Publisher: Patchwork Press | Pages: 228
Genres: Young Adult, Contemporary, Romance
Rating: ★★★☆☆ (2.5)
The publisher kindly sent me a digital copy of this book in exchange for an honest review.
The odds of giving birth to identical quadruplets: 1 in 13 million.
The population of Fairview, a town so small that all anyone talks about is the Fairview Four returning after fourteen years: 7208.
The chance of Reagan blending in with the crowd after a boy in her new town starts to see her for who she really is: zero.
Following in the footsteps—and all too often, the shadows—of her sisters was nothing new to Reagan. But after fifteen years of fading in to the background, she’s finally finding her own way. Amidst all the gossip and assumptions, one person sees Reagan for what she’s always wanted to be. One of a kind.
Finally feeling like she belongs, Reagan wants to enjoy every possibility her new life has to offer, but things aren’t going as smoothly for her sisters. How can Reagan possibly let herself be happy—or maybe even fall in love—when her family is finally turning to her for support?
I really really wanted to like this book, I did. The premise of the book was really intriguing to me but it just fell flat for me.
First, let me talk about the things I did enjoy. I really did enjoy the main character Reagan. I liked her babble, her self professed ‘nerdiness’, love of games and her obsession with books (I mean, come on, who wouldn’t want to organize their bookshelf instead of doing ‘regular life’). Kellie Sheridan did a wonderful job at creating quadruplets who embodied regular siblings who bicker and argue but also have a special bond with one another that I imagine most twins, triplets, quadruplets etc., have with one another.

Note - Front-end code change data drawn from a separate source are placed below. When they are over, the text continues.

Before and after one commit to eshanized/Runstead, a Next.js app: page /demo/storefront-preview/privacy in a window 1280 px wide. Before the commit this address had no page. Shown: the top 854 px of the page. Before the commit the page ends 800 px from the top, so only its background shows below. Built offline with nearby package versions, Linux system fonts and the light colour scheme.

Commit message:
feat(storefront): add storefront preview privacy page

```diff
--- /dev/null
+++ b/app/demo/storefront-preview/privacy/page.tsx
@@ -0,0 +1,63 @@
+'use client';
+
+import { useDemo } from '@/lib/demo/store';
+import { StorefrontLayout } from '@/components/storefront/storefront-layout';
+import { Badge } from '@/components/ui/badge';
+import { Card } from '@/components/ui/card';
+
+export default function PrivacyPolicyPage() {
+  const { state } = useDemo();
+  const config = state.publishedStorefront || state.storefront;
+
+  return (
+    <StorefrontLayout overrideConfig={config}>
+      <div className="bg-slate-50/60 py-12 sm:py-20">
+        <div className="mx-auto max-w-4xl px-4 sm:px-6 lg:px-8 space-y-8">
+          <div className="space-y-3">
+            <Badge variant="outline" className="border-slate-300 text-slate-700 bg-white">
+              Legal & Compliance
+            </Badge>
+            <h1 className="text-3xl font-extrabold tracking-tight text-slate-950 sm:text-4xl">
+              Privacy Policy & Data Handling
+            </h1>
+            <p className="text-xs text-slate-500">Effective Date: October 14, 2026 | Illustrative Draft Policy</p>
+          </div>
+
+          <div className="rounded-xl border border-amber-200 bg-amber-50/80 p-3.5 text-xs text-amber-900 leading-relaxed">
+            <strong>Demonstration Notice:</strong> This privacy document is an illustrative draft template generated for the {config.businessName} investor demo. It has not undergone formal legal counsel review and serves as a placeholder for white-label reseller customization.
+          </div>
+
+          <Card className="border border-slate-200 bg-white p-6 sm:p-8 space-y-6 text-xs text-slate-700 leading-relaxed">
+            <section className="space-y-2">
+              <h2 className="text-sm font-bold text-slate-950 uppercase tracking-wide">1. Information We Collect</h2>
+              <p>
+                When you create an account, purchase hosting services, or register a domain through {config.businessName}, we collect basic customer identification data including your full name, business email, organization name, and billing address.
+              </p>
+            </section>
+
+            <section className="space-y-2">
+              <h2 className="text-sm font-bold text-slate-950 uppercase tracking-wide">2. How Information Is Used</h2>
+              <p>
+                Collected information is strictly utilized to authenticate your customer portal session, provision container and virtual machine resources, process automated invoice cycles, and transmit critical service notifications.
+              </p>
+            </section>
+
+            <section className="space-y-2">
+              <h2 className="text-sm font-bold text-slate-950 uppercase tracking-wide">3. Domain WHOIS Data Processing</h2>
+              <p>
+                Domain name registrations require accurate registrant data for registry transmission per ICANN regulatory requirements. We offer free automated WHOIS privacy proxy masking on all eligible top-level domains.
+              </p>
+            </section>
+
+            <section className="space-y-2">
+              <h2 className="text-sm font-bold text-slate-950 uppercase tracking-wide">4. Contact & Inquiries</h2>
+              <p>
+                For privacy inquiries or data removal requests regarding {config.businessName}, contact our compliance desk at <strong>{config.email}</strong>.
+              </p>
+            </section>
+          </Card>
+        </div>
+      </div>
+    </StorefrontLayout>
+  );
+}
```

Now for the things that I felt hindered the books enjoyment (for me). First, I’m not a fan of insta-love. I’m all about cheesy romantic stories in young adult contemporary novels, but in this novel it was just a little ridiculous in my opinion. Without spoiling it too much, Reagan hasn’t even seen the main boy character’s face before she has clearly ‘fallen’ for him. To me, that isn’t reality and even if a book is supposed to grip onto fantasy, it just wasn’t right to me. In general, these types of plots need to have a slow progression that advances throughout the story and I felt like it was desperate from the beginning and never really got anywhere in the end (but hopefully that is where the rest of the series will improve upon). Second, the plot just wasn’t enough for me. I needed something more, and what that is, I’m not really sure. I was desperately needing something to draw my attention, to whisk me away and I just was never met with it.
I’m really hoping that this book improves upon itself throughout the rest of the series. While I am seemingly disappointed with this book, it doesn’t mean I wouldn’t recommend it. I think that this book may be better suited for those in the middle aged group (9-12) rather than those interested in the young adult genre. I think the age of the characters (14-15) may have contributed to their lack of understanding and experience which to a 20-something year old was rather boring. I sincerely wish the best for this book upon its release tomorrow (January 4th, 2017) and I’d be curious to know what anyone’s thoughts are once they have read it themselves!
I’m rating this book a 2.5, because although it was not my favourite book, I do think that it is a book that a younger audience would enjoy.
Rating: ★★★☆☆ (2.5)
About the Author:
Kellie has been in love with stories in all of their forms for as long as she can remember. Admittedly, sometimes that means falling into places like Stars Hollow and Sunnydale, but books have always been her true love.
Kellie spent part of her twenties living in Galway, Ireland and swooning after various lilting accents but is now back home in Ontario, Canada.